If I were Thirsty

At Giuseppe’s bar, on the ochre banks of a muddy Arno
just down the way from Michelangelo’s naked David,
it’s poured in heavy bottomed, thin, flute glasses,
already sweating,
like the day’s tourists.

From Baghdad to Nasiriyah, as the sun goes down, gritty with sand,
bottles wrapped in mummified plastic are offloaded
to desperate city dwellers,
who never asked that their thirst be quenched by infidels.

In Washington, apathetic citizens dutifully switch on landscape sprinklers,
set by timers, on the requisite odd or even, Tuesday or Thursday
to give sup to manicured lawns
or perhaps to wash in absolution
for sins committed.

If this were the last night of the world,
and I found your lips cracked and parched.

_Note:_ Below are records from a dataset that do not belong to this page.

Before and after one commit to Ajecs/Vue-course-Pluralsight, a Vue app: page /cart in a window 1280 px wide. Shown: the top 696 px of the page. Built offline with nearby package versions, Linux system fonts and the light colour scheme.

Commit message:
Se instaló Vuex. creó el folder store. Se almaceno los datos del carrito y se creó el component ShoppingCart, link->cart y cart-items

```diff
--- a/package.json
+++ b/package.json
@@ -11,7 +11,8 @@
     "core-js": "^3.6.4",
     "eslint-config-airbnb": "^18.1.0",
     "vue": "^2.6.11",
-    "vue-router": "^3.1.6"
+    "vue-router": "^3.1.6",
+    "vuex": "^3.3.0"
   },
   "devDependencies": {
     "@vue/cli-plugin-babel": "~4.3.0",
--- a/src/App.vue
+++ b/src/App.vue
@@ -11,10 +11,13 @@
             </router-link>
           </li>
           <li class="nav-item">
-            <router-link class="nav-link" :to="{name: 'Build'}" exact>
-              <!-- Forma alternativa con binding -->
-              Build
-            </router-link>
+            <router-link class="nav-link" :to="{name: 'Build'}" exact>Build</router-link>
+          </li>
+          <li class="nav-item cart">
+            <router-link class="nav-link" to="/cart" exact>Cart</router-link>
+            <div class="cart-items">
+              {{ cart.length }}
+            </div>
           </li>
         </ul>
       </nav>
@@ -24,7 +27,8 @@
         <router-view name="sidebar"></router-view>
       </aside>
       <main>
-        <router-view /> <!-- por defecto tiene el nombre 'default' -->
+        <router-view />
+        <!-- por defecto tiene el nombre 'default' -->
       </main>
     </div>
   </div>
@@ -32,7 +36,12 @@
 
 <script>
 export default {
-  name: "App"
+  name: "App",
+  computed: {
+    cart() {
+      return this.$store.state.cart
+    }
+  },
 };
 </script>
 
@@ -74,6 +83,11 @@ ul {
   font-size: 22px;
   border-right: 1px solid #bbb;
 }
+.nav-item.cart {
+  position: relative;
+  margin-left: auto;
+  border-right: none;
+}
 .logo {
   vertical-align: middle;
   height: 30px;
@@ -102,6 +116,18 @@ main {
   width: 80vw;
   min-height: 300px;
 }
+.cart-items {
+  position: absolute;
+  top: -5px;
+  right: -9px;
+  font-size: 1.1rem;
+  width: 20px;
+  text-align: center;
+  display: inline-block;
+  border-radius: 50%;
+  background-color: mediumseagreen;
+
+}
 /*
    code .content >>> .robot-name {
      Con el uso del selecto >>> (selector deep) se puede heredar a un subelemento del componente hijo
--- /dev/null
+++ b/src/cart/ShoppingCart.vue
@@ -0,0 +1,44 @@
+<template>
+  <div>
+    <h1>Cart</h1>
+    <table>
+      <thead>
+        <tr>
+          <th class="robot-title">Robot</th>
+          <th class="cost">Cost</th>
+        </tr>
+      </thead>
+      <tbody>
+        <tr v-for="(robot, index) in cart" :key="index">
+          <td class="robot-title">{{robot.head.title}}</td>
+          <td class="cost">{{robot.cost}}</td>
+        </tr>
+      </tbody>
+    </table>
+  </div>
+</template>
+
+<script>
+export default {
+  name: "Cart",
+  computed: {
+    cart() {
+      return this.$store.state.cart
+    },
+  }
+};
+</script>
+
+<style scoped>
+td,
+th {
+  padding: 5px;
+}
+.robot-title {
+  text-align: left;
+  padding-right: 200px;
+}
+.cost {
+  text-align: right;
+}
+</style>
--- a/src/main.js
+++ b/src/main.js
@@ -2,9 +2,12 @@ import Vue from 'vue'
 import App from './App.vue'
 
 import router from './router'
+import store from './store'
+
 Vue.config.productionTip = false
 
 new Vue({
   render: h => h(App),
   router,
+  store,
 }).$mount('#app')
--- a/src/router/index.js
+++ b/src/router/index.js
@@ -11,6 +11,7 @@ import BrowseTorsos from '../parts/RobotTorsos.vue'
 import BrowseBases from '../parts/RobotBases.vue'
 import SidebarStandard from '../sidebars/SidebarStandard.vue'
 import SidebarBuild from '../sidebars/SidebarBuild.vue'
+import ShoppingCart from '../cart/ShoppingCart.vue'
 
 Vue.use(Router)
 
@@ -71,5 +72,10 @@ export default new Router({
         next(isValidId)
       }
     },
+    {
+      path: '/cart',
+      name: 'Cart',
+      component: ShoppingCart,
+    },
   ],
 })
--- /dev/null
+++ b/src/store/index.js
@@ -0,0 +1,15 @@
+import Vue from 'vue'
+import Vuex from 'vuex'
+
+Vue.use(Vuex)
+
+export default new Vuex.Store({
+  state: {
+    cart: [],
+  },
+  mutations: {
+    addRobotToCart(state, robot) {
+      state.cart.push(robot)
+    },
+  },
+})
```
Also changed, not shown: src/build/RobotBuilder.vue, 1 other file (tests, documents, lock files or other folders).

I think I would offer you champagne.

Better to drink a monk’s stars
than swallow a politician’s economics.

Lynda Clowers

If you've any comments on this poem, Lynda Clowers would be pleased to hear from you.